Since the mobile market is dominated by iOS and Android, these two platforms are mandatory. Very few developers can afford to ignore either of these platforms.
The standard approach most app development companies take is native development. But expecting speed and cost efficiency in native development doesn’t make sense. Native development requires you to get SDKs, tools and developers for each platform. You’ll also need to create multiple code bases and design UI/UX for each platform exclusively.
The approach that makes the most sense is to follow what modern companies and app developers do – write once and run anywhere with cross platform development.
Cross-platform development means you develop apps that can run on multiple platforms. By cutting out all the extra time and personnel required for native development, you can significantly lower development costs.
When it comes to cross-platform development for mobile, there are really three choices – PhoneGap, Titanium and Xamarin. These three frameworks solve the problem of developing a single app for multiple platforms.
However, there are vast technical, business and philosophical differences between the three.
Which cross-platform should you choose? Which framework is easier, better and supports your specific requirements?
Let’s take a deep dive into all three and find out.
PhoneGap allows you to create mobile apps using Web APIs, which wrap web applications in a native app shell for use on native stores and different platforms. It also uses a cloud-based service called Build so you can compile apps for several operating systems without having to install the SDKs of each platform.
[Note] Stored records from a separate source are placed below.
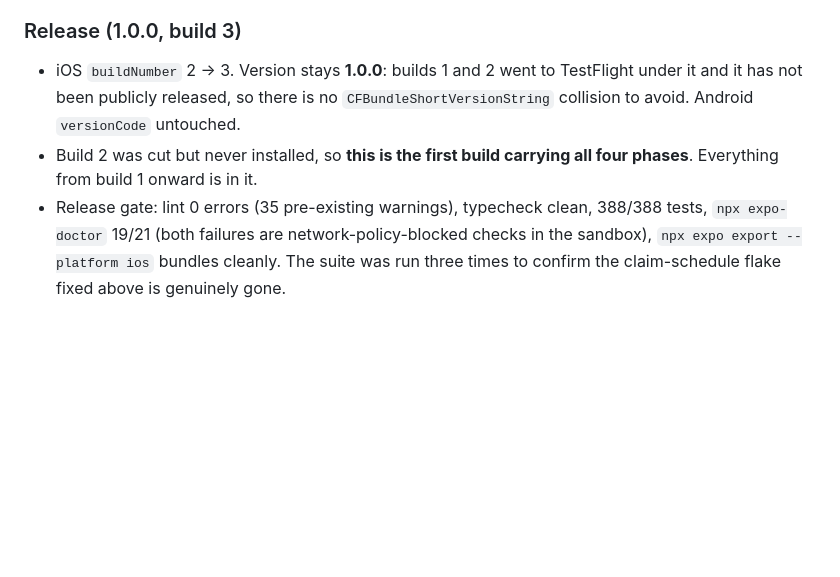
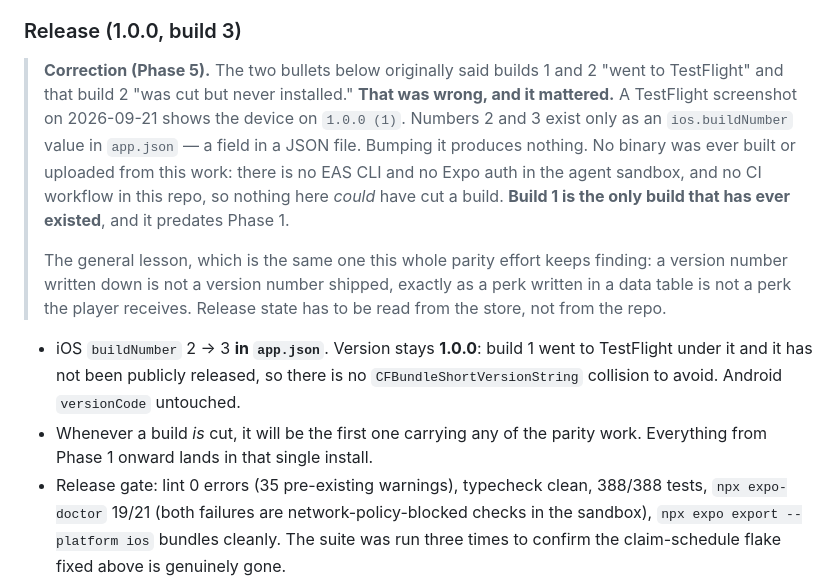
Before and after one commit to wildbearofficialco-png/constructionFlow, a Markdown page: constructionFlow/CHANGELOG.md, the part around the change. Rendered like a GitHub page; blank space fills up the shorter version.

Commit message:
Correct the release notes: no build was ever cut
The changelog claimed builds 1 and 2 "went to TestFlight" and that build 2
"was cut but never installed." Both are false. A TestFlight screenshot shows
the device on 1.0.0 (1).

Numbers 2 and 3 only ever existed as an ios.buildNumber value in app.json.
Bumping that field produces nothing. The agent sandbox has no EAS CLI and no
Expo auth, and the repo has no CI workflow, so nothing here could have built
or uploaded a binary. Build 1 is the only build that has ever existed, and it
predates Phase 1.

The lesson is the one this whole effort keeps finding: a version number
written down is not a version number shipped, exactly as a perk written in a
data table is not a perk the player receives. Release state has to be read
from the store, not from the repo.

Co-Authored-By: Claude Opus 5 <noreply@anthropic.com>
Claude-Session: https://claude.ai/code/session_018ti2uMnkJjbv3jaCamBZXQ

```diff
--- a/constructionFlow/CHANGELOG.md
+++ b/constructionFlow/CHANGELOG.md
@@ -105,11 +105,24 @@ standing recommendation is still to install it before stacking another build on
 
 ### Release (1.0.0, build 3)
 
-- iOS `buildNumber` 2 -> 3. Version stays **1.0.0**: builds 1 and 2 went to TestFlight under
-  it and it has not been publicly released, so there is no `CFBundleShortVersionString`
+> **Correction (Phase 5).** The two bullets below originally said builds 1 and 2 "went to
+> TestFlight" and that build 2 "was cut but never installed." **That was wrong, and it mattered.**
+> A TestFlight screenshot on 2026-09-21 shows the device on `1.0.0 (1)`. Numbers 2 and 3 exist
+> only as an `ios.buildNumber` value in `app.json` — a field in a JSON file. Bumping it produces
+> nothing. No binary was ever built or uploaded from this work: there is no EAS CLI and no Expo
+> auth in the agent sandbox, and no CI workflow in this repo, so nothing here *could* have cut a
+> build. **Build 1 is the only build that has ever existed**, and it predates Phase 1.
+>
+> The general lesson, which is the same one this whole parity effort keeps finding: a version
+> number written down is not a version number shipped, exactly as a perk written in a data table
+> is not a perk the player receives. Release state has to be read from the store, not from the
+> repo.
+
+- iOS `buildNumber` 2 -> 3 **in `app.json`**. Version stays **1.0.0**: build 1 went to TestFlight
+  under it and it has not been publicly released, so there is no `CFBundleShortVersionString`
   collision to avoid. Android `versionCode` untouched.
-- Build 2 was cut but never installed, so **this is the first build carrying all four phases**.
-  Everything from build 1 onward is in it.
+- Whenever a build *is* cut, it will be the first one carrying any of the parity work.
+  Everything from Phase 1 onward lands in that single install.
 - Release gate: lint 0 errors (35 pre-existing warnings), typecheck clean, 388/388 tests,
   `npx expo-doctor` 19/21 (both failures are network-policy-blocked checks in the sandbox),
   `npx expo export --platform ios` bundles cleanly. The suite was run three times to
```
- Small, simple native API sets provide easy porting to different environments
- Anything written as a webpage can be easily wrapped up as a native mobile application
- Supports many platforms and operating systems, including iOS, Android, Windows, Blackberry, Firefox OS and Ubuntu
- Low performance of apps due to web app original codes that launch via a web browser
- Many fragmented libraries
- Frameworks are at a basic level
- UI varies depending on the quality of the Web View rendered
Of the three, it is the most complicated. Developers need to learn the UI and API of each platform. This can become complex when building large apps.
Additionally, Titanium only currently supports Android and iOS.
- Better performance due to native API usage
- Access to elements and features of iOS and Android
- Better look and feel to applications as the UI is essentially native
- No support for third-party libraries
- Difficult to develop complex apps
- Without HTML5 and CSS, animations and DOM elements can lag and become less responsive
Originally called MonoTouch, Xamarin is another cross-platform framework that has entered the development market with its own IDE.
Xamarin works on C# within a .NET framework, allowing you to create native apps by using the native APIs and UIs of each platform. With the Xamarin.Forms library, you only have to write the native UI once. You just share and convert them to platform specific UIs.
- Features TestCloud for automatic testing of apps
- Provides 100% code reuse with Xamarin.Forms UI development, saving a lot of time and resources
- Supports patterns like MVC and MVVM
- Supports iOS, Android and Windows
- Allows development for Blackberry by compiling Android apps
- Supports Google Glass devices, Android Wear and Firephone
- If your team knows C#, it is easy to start app development
- Doesn’t provide access to certain Android-specific UI controls
- Has its own runtime which impacts load times
- Doesn’t support the sharing of code outside the Xamarin environment for native or HTML5 development
The Bottom Line
Unfortunately, there is no single answer. What we’ve provided is a background analysis of their differences. Your choice between PhoneGap, Titanium and Xamarin will still depend on your purpose, scope of project and resource availability.
To provide some extra help, here is a side-by-side comparison:
While there may not be a perfect fit, all of them will get the job done. As a company or developer, choose the one that best meets your needs.
If you have any questions or need further insight, we’re here to help. Contact our expert today at email@example.com